▶ Problem to work on:
Would you filter the listing below so that only lines with the word "from" remain?

------------

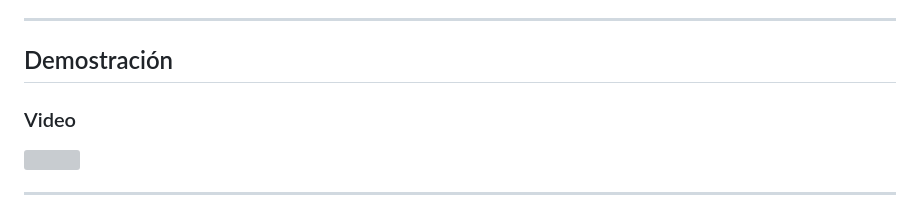
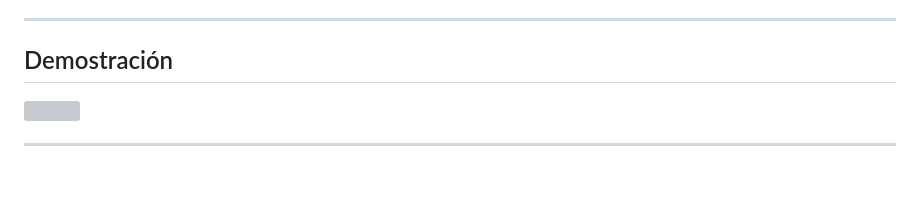
Before and after one commit to ramirovegam/AgroVisionProyecto, a Markdown page: README.md, the part around the change. GitHub-like rendering; blank space fills up the shorter version; grey boxes are pictures that could not be loaded.

Commit message:
Remove video section from README
Removed video section from the demonstration.

```diff
--- a/README.md
+++ b/README.md
@@ -28,8 +28,6 @@ El sistema está diseñado para automatizar procesos de inspección agrícola, p
 ---
 
 ## Demostración
-
-### Video
 
 <img src="capturafuncionamiento.png" width="700">
 
```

------------

▶ Reply:
Remove video section from README
Removed video section from the demonstration.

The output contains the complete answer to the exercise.